Below are lines of data; give the number of them that contain "TextStyle", and only that.
BEGIN RECORDS PROVIDED
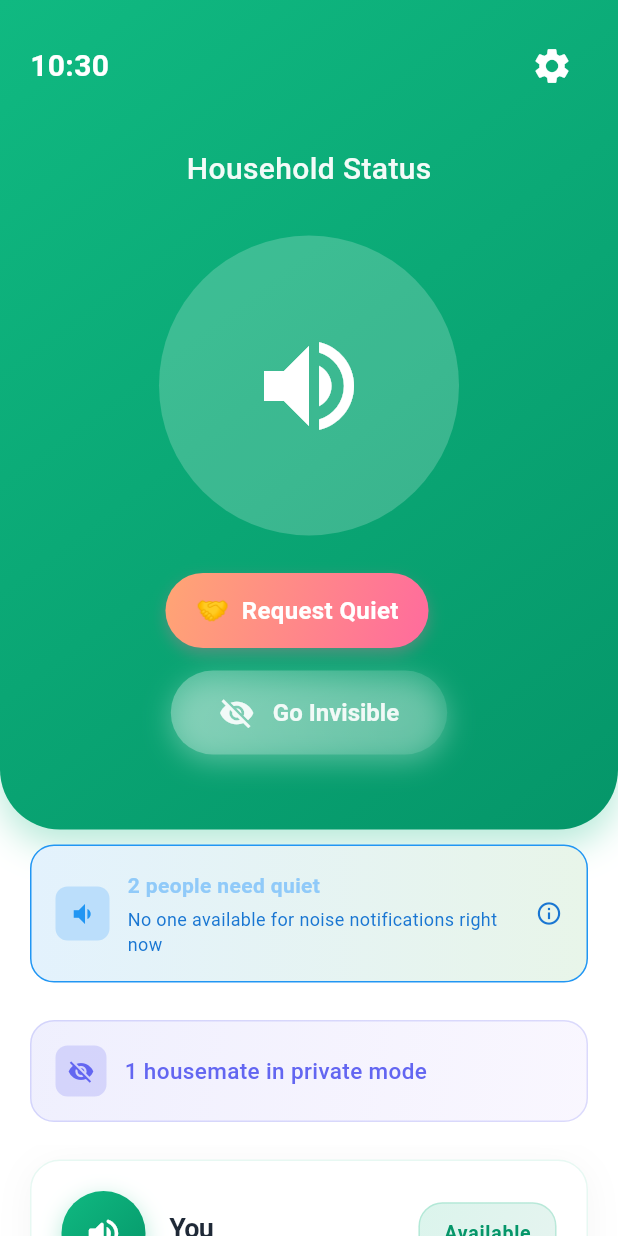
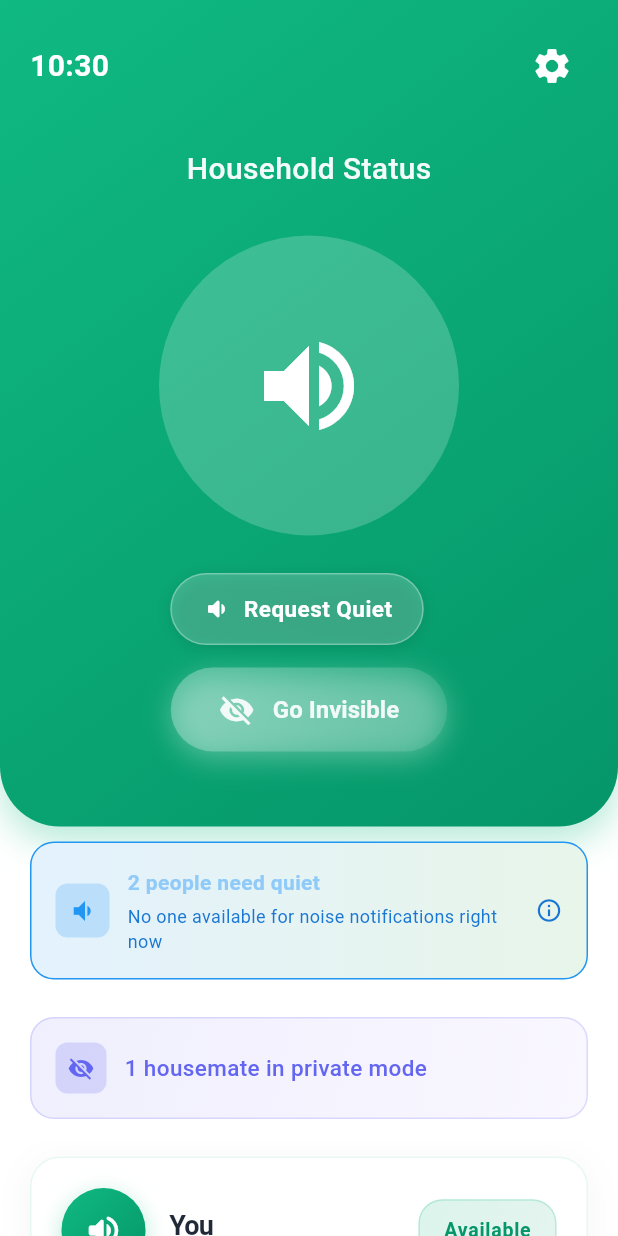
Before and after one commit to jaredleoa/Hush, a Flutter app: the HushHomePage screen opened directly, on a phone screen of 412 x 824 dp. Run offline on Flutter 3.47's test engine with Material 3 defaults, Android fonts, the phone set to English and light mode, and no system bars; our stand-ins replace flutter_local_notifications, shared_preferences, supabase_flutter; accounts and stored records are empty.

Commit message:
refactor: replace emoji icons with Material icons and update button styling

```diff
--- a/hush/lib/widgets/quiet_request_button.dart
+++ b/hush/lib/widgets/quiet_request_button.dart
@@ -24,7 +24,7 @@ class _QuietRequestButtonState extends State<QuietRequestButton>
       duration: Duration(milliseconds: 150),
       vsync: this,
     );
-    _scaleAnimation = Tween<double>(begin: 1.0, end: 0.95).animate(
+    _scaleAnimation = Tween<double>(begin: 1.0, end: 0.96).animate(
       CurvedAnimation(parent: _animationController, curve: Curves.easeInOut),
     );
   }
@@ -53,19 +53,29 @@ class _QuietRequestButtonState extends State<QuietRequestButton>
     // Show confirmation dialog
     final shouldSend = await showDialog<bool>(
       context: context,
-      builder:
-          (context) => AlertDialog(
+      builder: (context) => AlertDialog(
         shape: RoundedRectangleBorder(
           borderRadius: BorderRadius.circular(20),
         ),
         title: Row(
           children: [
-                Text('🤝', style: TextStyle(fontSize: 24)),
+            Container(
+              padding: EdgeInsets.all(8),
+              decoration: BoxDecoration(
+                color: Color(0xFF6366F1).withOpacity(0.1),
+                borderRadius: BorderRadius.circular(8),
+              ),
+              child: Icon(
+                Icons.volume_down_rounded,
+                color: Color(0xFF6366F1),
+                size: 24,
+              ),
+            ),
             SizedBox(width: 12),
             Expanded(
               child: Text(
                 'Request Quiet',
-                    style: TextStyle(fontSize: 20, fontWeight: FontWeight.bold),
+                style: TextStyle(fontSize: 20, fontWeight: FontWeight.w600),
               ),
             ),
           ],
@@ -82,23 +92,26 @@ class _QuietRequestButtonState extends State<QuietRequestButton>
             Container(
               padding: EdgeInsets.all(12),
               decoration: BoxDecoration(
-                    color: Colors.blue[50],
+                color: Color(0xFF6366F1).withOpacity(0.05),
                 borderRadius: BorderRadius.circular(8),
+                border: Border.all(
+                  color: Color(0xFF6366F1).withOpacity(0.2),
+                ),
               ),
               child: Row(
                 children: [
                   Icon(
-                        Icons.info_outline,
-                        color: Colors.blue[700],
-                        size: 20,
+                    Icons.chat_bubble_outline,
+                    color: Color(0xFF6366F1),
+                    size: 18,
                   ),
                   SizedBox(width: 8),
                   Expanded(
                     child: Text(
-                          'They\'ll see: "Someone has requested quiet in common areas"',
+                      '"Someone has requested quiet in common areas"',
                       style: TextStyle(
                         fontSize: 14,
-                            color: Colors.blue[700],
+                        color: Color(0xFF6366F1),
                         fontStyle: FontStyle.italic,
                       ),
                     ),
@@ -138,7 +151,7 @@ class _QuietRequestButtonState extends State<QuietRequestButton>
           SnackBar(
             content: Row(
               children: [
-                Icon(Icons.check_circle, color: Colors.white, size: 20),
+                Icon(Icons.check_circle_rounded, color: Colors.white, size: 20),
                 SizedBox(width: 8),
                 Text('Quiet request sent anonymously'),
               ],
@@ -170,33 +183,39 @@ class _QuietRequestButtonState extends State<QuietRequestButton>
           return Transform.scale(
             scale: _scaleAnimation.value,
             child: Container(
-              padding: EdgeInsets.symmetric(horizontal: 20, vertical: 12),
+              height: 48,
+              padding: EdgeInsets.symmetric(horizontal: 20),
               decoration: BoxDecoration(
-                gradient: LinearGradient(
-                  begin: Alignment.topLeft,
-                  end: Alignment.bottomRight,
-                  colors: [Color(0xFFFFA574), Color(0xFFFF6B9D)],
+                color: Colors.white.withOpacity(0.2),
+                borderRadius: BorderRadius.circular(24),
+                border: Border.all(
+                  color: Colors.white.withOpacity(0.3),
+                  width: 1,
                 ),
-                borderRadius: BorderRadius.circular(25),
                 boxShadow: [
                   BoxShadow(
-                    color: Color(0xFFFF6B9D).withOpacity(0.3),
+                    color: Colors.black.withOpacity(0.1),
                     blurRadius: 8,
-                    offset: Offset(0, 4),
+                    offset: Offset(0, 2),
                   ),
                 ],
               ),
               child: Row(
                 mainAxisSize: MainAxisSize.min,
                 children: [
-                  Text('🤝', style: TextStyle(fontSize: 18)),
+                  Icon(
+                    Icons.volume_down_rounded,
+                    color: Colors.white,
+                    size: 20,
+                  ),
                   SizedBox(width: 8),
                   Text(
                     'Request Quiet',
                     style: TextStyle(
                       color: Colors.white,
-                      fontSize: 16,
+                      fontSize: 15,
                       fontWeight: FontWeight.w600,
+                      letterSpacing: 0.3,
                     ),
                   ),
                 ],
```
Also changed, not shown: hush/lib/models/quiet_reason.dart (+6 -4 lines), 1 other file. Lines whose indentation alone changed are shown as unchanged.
END RECORDS PROVIDED
#### [ANSWER SPACE]
6